══ Extracted entries
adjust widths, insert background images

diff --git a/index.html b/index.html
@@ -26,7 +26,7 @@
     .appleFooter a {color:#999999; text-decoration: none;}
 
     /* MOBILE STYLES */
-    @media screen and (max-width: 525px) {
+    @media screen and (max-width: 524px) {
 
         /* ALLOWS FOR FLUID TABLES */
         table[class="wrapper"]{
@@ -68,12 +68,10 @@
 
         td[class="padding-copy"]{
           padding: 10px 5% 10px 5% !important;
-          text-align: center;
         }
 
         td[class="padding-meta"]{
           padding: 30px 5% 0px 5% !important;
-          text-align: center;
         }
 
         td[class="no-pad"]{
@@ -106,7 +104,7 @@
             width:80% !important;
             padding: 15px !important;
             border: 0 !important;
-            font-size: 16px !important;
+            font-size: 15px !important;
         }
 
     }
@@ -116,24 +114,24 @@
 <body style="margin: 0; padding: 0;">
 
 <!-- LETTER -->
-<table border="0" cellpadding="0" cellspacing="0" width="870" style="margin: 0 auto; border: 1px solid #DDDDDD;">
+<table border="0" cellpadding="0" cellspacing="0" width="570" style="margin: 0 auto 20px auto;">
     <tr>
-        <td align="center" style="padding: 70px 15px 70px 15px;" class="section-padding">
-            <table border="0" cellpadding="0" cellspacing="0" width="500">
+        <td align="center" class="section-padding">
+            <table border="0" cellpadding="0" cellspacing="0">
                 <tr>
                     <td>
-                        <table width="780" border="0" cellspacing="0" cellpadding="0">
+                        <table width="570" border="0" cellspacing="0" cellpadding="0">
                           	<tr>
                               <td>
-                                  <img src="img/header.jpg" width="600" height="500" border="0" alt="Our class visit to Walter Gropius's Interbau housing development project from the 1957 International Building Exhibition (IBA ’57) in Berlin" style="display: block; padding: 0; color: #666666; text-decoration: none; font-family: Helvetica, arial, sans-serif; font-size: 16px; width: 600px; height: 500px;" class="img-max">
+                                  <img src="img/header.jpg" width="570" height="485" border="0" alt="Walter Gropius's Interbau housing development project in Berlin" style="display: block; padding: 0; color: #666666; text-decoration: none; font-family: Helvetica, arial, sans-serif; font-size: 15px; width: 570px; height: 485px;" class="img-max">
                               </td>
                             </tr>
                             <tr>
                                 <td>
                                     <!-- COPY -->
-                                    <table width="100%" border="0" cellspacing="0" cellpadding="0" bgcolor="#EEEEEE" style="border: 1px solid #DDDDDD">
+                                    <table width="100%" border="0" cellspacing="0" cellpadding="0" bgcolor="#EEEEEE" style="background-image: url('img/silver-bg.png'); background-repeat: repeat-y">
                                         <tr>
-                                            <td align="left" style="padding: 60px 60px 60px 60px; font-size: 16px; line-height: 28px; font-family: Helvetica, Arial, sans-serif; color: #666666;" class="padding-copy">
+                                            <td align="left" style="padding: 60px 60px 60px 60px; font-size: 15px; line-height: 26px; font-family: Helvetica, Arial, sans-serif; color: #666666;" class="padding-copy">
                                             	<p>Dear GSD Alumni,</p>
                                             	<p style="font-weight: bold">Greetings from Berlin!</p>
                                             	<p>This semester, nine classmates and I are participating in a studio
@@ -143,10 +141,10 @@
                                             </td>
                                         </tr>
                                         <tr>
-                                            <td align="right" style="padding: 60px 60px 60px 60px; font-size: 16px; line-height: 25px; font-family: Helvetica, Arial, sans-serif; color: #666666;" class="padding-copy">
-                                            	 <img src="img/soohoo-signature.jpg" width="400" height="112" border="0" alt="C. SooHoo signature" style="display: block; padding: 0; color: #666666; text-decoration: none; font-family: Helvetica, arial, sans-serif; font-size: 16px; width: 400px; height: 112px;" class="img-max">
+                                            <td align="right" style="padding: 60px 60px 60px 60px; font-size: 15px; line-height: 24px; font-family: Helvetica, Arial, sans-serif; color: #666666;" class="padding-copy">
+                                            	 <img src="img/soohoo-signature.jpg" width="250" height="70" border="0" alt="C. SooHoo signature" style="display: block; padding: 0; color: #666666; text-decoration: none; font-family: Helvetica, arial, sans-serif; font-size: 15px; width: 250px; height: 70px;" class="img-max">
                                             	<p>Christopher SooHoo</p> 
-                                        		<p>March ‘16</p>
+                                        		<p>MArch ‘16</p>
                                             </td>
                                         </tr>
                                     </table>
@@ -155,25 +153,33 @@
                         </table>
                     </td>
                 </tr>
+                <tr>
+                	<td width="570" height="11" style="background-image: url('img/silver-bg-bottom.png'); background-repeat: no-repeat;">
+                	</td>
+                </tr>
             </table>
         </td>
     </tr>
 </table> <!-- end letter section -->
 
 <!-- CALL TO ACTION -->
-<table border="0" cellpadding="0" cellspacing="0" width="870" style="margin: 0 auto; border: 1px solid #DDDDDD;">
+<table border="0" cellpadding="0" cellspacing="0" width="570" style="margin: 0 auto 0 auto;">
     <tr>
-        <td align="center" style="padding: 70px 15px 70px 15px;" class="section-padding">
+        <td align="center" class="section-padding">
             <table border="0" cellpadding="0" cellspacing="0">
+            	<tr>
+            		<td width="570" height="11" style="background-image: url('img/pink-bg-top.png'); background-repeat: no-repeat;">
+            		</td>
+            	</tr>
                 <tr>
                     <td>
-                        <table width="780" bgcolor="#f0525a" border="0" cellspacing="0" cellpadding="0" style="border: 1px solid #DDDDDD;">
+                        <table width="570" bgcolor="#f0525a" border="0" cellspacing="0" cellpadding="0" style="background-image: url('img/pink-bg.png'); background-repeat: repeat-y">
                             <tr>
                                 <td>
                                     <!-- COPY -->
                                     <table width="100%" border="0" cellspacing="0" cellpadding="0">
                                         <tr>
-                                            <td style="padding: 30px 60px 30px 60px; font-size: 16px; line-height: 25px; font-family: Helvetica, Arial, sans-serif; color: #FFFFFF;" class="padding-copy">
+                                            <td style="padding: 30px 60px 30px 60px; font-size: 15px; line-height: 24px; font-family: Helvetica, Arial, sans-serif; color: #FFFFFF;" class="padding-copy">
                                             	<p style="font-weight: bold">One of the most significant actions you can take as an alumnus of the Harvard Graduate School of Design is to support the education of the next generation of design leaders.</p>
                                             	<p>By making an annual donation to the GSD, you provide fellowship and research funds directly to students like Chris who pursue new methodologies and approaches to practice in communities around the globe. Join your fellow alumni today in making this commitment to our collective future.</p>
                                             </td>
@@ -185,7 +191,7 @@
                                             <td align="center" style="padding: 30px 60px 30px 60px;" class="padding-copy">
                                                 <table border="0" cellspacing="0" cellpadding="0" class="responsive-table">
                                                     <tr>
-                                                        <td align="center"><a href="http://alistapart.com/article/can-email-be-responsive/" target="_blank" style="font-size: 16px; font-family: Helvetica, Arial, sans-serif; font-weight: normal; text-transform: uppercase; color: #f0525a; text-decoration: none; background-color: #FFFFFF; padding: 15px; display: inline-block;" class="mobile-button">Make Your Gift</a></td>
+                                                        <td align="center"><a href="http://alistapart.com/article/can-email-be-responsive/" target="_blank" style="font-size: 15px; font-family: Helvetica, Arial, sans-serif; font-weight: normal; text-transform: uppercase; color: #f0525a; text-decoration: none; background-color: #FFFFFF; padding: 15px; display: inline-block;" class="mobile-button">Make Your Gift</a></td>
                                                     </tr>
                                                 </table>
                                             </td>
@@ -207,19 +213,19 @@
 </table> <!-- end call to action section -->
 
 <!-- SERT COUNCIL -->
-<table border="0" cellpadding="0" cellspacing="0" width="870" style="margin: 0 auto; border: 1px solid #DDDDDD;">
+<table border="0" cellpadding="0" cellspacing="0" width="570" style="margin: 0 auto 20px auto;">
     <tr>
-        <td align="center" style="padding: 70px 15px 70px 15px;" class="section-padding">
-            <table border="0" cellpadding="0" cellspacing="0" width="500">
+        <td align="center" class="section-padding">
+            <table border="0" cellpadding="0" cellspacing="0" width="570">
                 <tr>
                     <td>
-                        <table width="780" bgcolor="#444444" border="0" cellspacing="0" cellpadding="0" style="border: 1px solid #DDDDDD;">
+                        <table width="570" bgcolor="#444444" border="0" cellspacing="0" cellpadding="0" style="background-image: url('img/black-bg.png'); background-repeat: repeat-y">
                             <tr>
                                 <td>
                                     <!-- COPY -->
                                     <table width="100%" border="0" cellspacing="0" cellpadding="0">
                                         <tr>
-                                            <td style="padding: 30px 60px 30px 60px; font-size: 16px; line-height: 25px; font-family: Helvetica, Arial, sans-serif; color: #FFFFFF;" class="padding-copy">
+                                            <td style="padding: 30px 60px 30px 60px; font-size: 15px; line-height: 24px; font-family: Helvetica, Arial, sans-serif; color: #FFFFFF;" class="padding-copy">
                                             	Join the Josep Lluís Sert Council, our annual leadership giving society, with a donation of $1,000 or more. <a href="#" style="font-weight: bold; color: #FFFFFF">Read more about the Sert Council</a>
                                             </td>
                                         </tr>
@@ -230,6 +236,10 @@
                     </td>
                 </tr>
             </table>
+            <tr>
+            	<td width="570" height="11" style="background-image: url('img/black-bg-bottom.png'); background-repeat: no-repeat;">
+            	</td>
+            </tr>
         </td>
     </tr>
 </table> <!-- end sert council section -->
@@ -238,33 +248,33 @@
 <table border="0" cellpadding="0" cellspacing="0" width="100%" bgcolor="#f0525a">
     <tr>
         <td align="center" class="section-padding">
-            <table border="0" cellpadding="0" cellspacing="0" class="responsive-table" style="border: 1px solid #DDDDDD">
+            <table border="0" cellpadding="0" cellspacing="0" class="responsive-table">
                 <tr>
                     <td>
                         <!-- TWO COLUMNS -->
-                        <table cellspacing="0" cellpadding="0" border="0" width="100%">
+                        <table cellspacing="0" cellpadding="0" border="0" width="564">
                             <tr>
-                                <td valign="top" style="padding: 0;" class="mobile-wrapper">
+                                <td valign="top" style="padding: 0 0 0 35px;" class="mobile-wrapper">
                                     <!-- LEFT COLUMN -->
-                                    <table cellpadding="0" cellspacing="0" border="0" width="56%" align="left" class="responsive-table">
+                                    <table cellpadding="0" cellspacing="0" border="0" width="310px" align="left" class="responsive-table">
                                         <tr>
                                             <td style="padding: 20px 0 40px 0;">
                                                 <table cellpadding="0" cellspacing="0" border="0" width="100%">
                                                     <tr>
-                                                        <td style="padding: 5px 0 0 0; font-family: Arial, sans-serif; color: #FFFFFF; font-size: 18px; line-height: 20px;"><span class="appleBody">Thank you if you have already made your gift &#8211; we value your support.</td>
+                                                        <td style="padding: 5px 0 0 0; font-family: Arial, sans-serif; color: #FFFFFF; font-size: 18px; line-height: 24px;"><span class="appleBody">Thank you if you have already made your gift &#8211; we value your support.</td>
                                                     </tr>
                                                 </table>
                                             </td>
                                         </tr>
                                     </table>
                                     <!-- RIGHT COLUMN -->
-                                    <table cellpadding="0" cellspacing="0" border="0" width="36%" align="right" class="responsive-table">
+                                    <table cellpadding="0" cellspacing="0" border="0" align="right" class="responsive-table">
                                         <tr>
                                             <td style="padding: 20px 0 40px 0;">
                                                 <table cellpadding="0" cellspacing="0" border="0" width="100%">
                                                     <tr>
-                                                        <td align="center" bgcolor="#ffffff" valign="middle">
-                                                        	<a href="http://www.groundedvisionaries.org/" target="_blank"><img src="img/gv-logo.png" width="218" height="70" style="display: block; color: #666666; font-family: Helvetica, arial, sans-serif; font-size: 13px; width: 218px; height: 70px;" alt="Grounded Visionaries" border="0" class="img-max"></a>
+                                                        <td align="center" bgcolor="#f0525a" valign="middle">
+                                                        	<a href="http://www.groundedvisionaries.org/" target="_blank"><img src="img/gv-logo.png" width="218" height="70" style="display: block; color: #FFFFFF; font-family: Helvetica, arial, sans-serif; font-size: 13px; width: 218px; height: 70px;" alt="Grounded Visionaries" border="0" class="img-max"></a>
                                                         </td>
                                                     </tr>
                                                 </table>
════
◆ Requirement:
Among the entries, find each line that includes the string "Interbau" and copy it.

◆ Exercise solution:
-                                  <img src="img/header.jpg" width="600" height="500" border="0" alt="Our class visit to Walter Gropius's Interbau housing development project from the 1957 International Building Exhibition (IBA ’57) in Berlin" style="display: block; padding: 0; color: #666666; text-decoration: none; font-family: Helvetica, arial, sans-serif; font-size: 16px; width: 600px; height: 500px;" class="img-max">
+                                  <img src="img/header.jpg" width="570" height="485" border="0" alt="Walter Gropius's Interbau housing development project in Berlin" style="display: block; padding: 0; color: #666666; text-decoration: none; font-family: Helvetica, arial, sans-serif; font-size: 15px; width: 570px; height: 485px;" class="img-max">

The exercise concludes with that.